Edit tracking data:
★ ★ ★ ★ ★

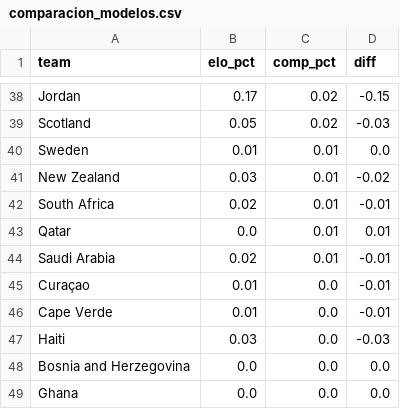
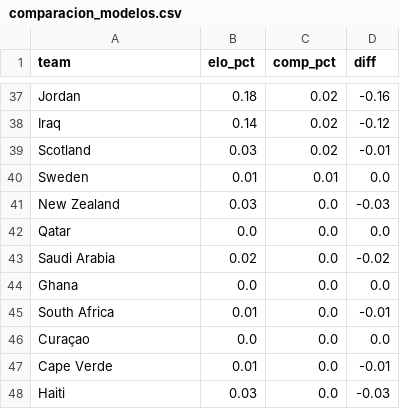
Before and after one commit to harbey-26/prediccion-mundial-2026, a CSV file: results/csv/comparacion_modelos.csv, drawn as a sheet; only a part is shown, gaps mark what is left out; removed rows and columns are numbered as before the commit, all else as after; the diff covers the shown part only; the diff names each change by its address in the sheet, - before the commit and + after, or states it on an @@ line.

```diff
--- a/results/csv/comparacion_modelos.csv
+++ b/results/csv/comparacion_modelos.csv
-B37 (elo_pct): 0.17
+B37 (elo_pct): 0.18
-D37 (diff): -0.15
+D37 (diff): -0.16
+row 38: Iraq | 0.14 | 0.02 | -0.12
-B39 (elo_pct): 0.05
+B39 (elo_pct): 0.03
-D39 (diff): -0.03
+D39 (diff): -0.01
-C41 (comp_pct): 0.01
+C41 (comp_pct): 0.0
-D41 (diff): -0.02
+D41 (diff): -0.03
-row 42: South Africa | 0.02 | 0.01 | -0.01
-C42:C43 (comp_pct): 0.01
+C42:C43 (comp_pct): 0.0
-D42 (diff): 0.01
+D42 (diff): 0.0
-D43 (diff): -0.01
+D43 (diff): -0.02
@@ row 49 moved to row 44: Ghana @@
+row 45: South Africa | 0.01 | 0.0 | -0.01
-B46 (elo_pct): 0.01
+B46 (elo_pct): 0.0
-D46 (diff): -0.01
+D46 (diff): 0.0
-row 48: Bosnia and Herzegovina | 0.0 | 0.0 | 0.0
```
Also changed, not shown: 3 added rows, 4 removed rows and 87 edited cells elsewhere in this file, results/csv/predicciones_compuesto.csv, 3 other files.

★ ★ ★ ★ ★

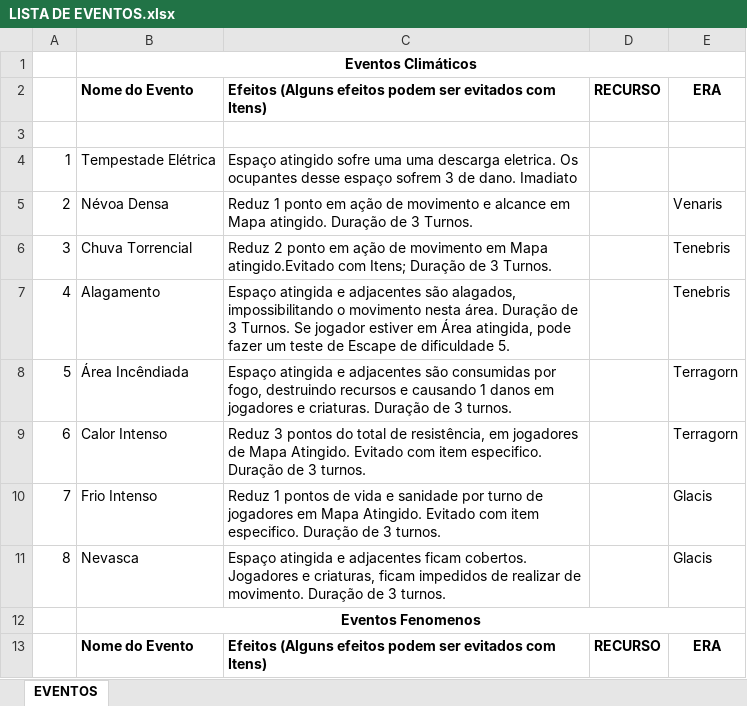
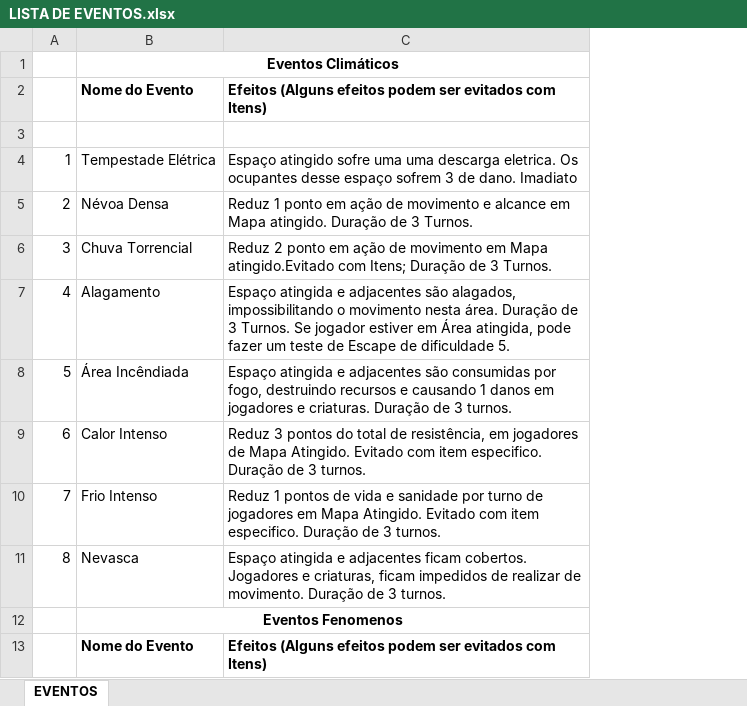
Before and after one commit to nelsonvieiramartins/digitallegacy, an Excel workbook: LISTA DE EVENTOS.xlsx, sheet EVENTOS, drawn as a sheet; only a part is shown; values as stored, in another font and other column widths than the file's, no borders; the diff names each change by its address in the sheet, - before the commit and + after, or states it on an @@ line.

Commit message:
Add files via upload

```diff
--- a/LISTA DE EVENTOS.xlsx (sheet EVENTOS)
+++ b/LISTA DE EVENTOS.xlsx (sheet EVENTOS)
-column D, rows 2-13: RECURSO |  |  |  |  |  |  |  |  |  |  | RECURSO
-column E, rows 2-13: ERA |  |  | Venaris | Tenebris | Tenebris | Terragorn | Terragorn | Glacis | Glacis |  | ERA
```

★ ★ ★ ★ ★

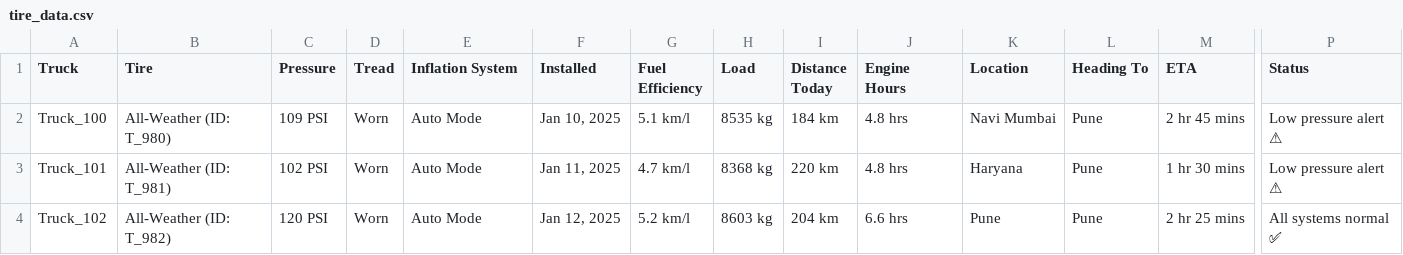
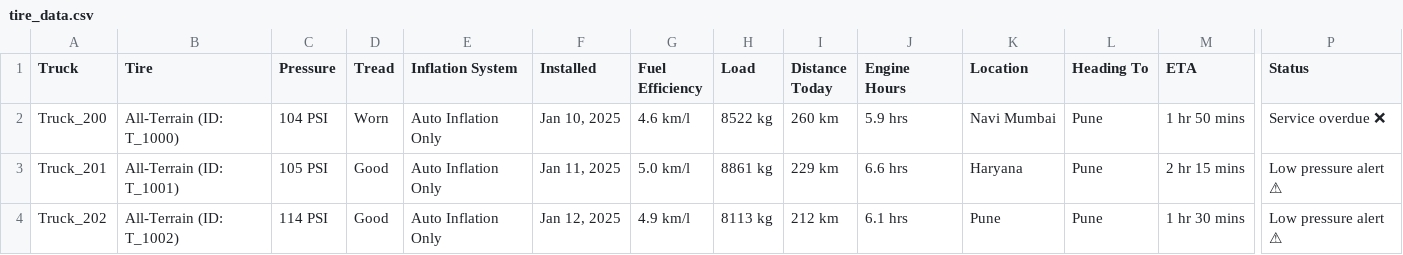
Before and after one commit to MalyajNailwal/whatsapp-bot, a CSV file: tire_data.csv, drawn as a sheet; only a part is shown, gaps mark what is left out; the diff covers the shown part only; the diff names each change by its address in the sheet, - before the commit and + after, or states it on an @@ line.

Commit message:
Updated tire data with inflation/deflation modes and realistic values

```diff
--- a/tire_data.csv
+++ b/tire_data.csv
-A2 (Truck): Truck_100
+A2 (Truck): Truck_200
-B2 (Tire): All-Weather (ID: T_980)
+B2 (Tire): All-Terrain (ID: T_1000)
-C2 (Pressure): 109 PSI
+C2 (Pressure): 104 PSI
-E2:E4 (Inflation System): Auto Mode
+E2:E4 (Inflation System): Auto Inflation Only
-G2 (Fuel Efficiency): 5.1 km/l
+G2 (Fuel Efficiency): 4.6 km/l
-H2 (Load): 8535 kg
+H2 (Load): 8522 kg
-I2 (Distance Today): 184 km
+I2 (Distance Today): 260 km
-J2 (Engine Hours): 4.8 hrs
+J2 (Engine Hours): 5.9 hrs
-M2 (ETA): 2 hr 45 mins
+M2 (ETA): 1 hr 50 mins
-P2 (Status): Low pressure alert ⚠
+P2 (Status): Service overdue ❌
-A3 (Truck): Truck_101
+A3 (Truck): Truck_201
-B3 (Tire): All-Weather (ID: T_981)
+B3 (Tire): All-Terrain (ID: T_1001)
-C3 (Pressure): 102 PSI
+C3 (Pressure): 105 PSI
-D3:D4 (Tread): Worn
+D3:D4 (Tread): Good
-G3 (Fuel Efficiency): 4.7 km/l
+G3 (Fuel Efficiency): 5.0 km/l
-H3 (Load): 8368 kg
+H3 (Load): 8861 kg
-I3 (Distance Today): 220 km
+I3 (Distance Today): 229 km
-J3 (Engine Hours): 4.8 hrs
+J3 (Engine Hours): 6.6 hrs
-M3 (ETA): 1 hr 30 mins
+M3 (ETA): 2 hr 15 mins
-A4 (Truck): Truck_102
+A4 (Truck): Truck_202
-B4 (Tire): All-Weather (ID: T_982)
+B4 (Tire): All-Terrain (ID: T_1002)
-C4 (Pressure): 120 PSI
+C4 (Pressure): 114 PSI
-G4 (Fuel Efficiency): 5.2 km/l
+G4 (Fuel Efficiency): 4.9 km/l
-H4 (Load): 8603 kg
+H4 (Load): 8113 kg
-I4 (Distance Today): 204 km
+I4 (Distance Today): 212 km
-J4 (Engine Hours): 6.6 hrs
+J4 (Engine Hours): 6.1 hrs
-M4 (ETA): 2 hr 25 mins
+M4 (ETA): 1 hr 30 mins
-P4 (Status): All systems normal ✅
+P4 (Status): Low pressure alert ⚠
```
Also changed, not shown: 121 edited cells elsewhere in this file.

★ ★ ★ ★ ★

WORK REQUIRED
Filter the records above, keeping each line that contains the word "Distance".

TASK RESULT
-I2 (Distance Today): 184 km
+I2 (Distance Today): 260 km
-I3 (Distance Today): 220 km
+I3 (Distance Today): 229 km
-I4 (Distance Today): 204 km
+I4 (Distance Today): 212 km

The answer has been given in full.